This is despite a strong cast of talented actors (e.g., Matt Dillon, Kyle McLachlan) with an over the top performance by the lead. Tom Hardy proves once again he will literally do anything the role requires. Face covered in putty to depict deep scars and syphilitic sores, he staggers around the house and grounds growling in a deep baritone, throwing fits, fouling the bed while asleep with his wife, and ultimately reduced to wearing adult diapers with carrots substituted for the cigars Capone chain smoked.

The problem is that, despite the makeup and method acting, Hardy really doesn’t resemble Capone who had a very round, moon face. This has happened before. One particularly egregious example was casting the very Irish looking Jason Robards as Capone in The St. Valentine’s Day Massacre. Capone left me with such a bad taste I immediately watched Al Capone afterward, the well done, realistic ’59 flick in which Rod Steiger (who facially did resemble Capone) masterfully portrayed the criminal in all his boorish flamboyance.

I recommend this film to no one.

Film Review: “The Homesman”

homesmanAlthough a beautiful, finely made film, this is also the saddest Western I’ve ever seen, tragic to the point of heartbreak. This makes sense since it takes an unflinching look at the real frontier experience and is definitely not some Hollywood fantasy. Three women in mid-19th Century Nebraska go mad from the strain of living on the raw, empty prairie. Unable to care for them, local folk decide to send them back East, a migration in reverse.

Hilary Swank gives an outstanding performance as Mary Bee Cuddy, the finest, truest example of a brave, good frontier woman in film I’ve ever seen, better even than Jean Arthur in Shane. I deeply admired her character as the movie went on and empathized with her struggles and disappointments, many at the hands of thoughtless, callous men. Her tragic, unexpected end simply made me want to weep.

On the other hand, George Briggs, the protagonist played by Tommy Lee Jones (who also directed), is the sorriest excuse for a Western hero who ever forked a horse. A larcenous, lying, shiftless drifter who thinks exclusively of himself, rescued from hanging by Cuddy’s unexpected arrival, Briggs’s sluggish development of the rudiments of a conscience as he travels with Cuddy and the madwomen back to Iowa constitutes the story’s moral arc. Despite occasional kindness and displays of frontier savvy and toughness, Briggs is never fully sympathetic, with instances throughout the film of his general bad character and others’ contempt and disregard for him. Jones gives his usual professional performance, completely committed to the role, unpleasant as it is.

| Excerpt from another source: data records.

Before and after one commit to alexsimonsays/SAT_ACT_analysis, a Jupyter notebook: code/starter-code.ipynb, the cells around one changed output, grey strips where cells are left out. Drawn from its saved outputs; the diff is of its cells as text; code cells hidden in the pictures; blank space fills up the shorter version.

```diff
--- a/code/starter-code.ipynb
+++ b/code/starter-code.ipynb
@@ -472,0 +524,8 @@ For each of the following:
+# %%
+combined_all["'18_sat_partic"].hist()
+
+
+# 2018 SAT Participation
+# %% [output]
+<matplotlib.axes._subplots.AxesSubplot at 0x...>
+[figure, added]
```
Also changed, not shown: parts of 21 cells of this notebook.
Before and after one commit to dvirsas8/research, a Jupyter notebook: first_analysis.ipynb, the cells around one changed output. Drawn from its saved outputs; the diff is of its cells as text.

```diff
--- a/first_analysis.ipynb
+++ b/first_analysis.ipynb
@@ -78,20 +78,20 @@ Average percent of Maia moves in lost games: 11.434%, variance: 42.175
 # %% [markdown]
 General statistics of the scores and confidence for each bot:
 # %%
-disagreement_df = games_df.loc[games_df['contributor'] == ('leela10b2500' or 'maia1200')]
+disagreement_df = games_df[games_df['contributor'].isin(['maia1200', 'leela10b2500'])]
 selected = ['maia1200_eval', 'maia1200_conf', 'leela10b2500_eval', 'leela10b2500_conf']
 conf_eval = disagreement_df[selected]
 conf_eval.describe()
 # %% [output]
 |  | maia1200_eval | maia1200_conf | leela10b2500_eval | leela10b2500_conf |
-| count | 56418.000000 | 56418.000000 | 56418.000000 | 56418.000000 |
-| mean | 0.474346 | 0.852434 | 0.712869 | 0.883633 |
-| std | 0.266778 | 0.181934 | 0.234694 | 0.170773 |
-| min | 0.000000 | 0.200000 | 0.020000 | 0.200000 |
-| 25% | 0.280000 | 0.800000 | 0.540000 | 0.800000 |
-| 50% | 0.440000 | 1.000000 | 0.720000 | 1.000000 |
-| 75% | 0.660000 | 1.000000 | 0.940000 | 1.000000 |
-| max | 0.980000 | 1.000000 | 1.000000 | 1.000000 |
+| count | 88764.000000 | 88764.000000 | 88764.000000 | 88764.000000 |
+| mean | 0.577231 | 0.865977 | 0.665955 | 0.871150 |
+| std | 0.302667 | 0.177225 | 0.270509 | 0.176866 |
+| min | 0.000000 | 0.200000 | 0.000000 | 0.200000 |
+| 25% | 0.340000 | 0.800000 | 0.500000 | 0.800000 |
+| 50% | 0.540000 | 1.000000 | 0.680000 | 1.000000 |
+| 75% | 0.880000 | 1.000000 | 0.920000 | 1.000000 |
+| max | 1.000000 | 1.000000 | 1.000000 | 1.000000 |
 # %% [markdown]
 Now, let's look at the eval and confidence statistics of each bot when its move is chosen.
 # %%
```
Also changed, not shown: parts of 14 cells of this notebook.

Jones also did an outstanding job directing. Long shots of the bare, unforgiving Nebraskan plains with miserable sod huts cut into low hills to escape the punishing wind, effective backstories showing how each poor, suffering woman went mad, accurate mise-en-scene with authentic period detail throughout, and strong performances all around by well cast actors. Three particular standouts are John Lithgow as a good hearted, frontier minister; Tim Blake Nelson in a brief, but effective turn in one of his signature rustic roles, and Meryl Streep as the minister’s wife who takes the madwomen into her home in Iowa.

The film’s last scene is especially effective: the incorrigible reprobate Briggs dances and sings aboard a ferry headed back West, accompanied by a banjo and bones, with strong intimations of his own imminent death. Jones shows grace and style in this scene and I’m certain he meant to evoke the famous 19th Century painting of a young man dancing aboard a flatboat. Yet rather than evoke images of hope, progress, and growth, the conclusion only hints at more miserable violence.

This is a good Western, but not for folks who prefer stuff like Gene Autry or John Wayne flicks.

Film Review: “The Keeping Room”

keepingThis film basically takes the incident from Gone With The Wind where Scarlett shoots a Union soldier and Melly helps her hide the body and fleshes it out into a full length film described as a revisionist Western, but it strikes me as more accurately characterized as a horror movie with a naturalistic, Civil War setting.

Two sisters, Augusta and Louise, and a female slave, Mad, struggle to survive at subsistence level on their Georgia farm during the menfolk’s absence, any forest game long ago hunted out, living off potato and carrot stew.

A full plate of misery turns into a veritable brimming cornucopia of woe and pain in the form of two bummers from Sherman’s army, sent ahead to reconnoiter supplies for advancing Union columns, but instead using the opportunity to engage in plunder, arson, and murder. The film’s opening scene introducing them is a tightly constructed, Grand Guignol pageant of horrid savagery that effectively frames both characters and the arc their nihilistic souls will follow. A sight of the attractive Augusta at a local tavern, on a desperate quest to find medicine for her raccoon bit sister, is enough to set the bummers after her. They arrive at night and a frantic siege of the farmhouse ensues, marked by rapidly escalating tension, violence, and rape. This part of the film reminded me of Straw Dogs where Dustin Hoffman fought off intruders, also while  besieged in a remote farmhouse.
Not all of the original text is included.